Columbia University’s The Record, October 15, 2010.
During his first semester at Columbia Business School more than 40 years ago, Henry R. Kravis took a marketing course in which the professor asked how many students wanted to work at Procter & Gamble, the giant consumer products company. Everybody’s hand went up except his; even then, Kravis knew he wanted to be an entrepreneur.
In the decades since his 1969 graduation, Kravis became a pioneer in the private equity industry, and today is cochair and co-CEO of Kohlberg Kravis Roberts & Co., which has $55 billion in assets under management. On Oct. 5, he came to West Harlem to announce that he has pledged $100 million to the business school to support the construction of its new facilities within the University’s long-term campus plan in the old Manhattanville manufacturing area.
It is the largest gift in the school’s history. One of the school’s two new buildings will be named the Henry R. Kravis Building in recognition of his generosity.
At the announcement, Kravis stressed that his donation isn’t solely about bricks and mortar. “Quite frankly, to me a building is a means to an end,” he said. “What matters to me much more … is what happens in and around this building, and the importance that it has on the community, that it has on the students, and … on the city.”
Community leaders from the Harlem area and dozens of current business school students and alumni attended the announcement at Uptown Grand on Adam Clayton Powell Boulevard near 125th Street. In addition to Columbia President Lee C. Bollinger and business school Dean R. Glenn Hubbard, speakers included two recent graduates who have applied their experience in the business school’s social entrepreneurship program to the financial and housing needs in Upper Manhattan communities.
Justine Zinkin (BUS’02) is chief executive officer of Credit Where Credit Is Due Inc., a credit union that offers banking services, financial counseling and education to Upper Manhattan residents. She went to business school because despite a decade working in community development, she felt she lacked the technical skills needed to effect change. She was one of the first students in the school’s new social enterprise concentration. Zinkin told Kravis that as a result of his gift, the school “can now realize its vision to create a campus of shared opportunity, providing immense benefits to the local neighborhood in the form of jobs, business and cultural resources.”
Another speaker was Thomas Campbell, a 2009 Business School graduate who passed up a chance to take a job on Wall Street to found his own company, ThoroBird, which provides affordable housing in economically distressed communities in the tri-state area. “It’s tough to make your mark in this industry, but I wasn’t intimidated because I was more than ready,” he said. Between his professors and the business school’s Eugene Lang Entrepreneurship Center, “I’d been taught … how to build a business.”
In his remarks, Bollinger thanked Kravis for his generosity not just in endowing the building but for making it something that would connect Columbia to the city. Kravis, he said, “is a person who cares enormously about the ways in which institutions connect to surrounding communities. That is a perfect match for this project.” Hubbard also expressed his appreciation for the gift and noted that the new buildings will aid in the creation of a community of entrepreneurship, which he called “the core” of the school.
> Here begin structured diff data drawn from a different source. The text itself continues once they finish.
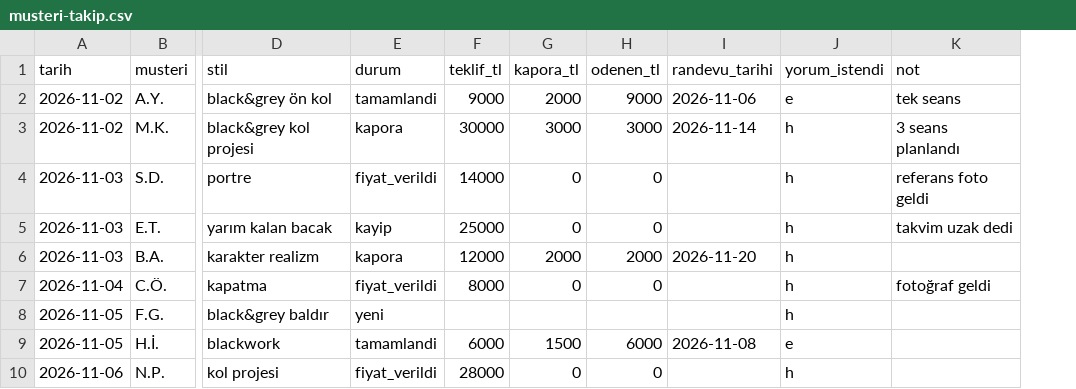
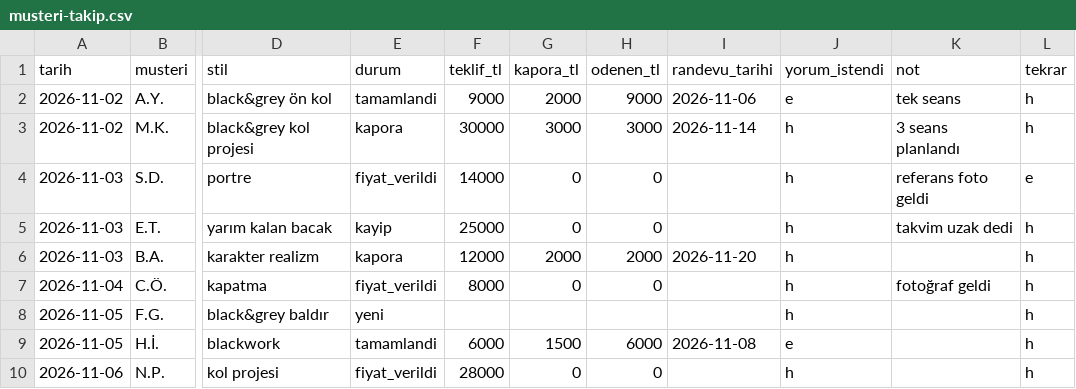
Before and after one commit to erdemmelihaslan-glitch/D-vmesdsbah-e-ehir, a CSV file: takip/ornek/musteri-takip.csv, drawn as a sheet; only a part is shown, gaps mark what is left out; the diff names each change by its address in the sheet, - before the commit and + after, or states it on an @@ line.

```diff
--- a/takip/ornek/musteri-takip.csv
+++ b/takip/ornek/musteri-takip.csv
+column L (tekrar), rows 2-10: h | h | e | h | h | h | h | h | h
```
Also changed, not shown: 26 other files.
“Our new home in Manhattanville will reflect the fast-paced, high-tech and highly social character of business in the 21st century,” said Hubbard. “Further, it will allow students, alumni and neighboring communities to collaborate and develop new ideas that not only transform business practice, but also reinforce the potential for the application of business principles to solve multifaceted problems and improve the world in which we live.”
Kravis has previously given substantial financial support to various business school initiatives, including Columbia CaseWorks, the Meyer Feldberg Distinguished Fellowship Program and multiple endowed professorships.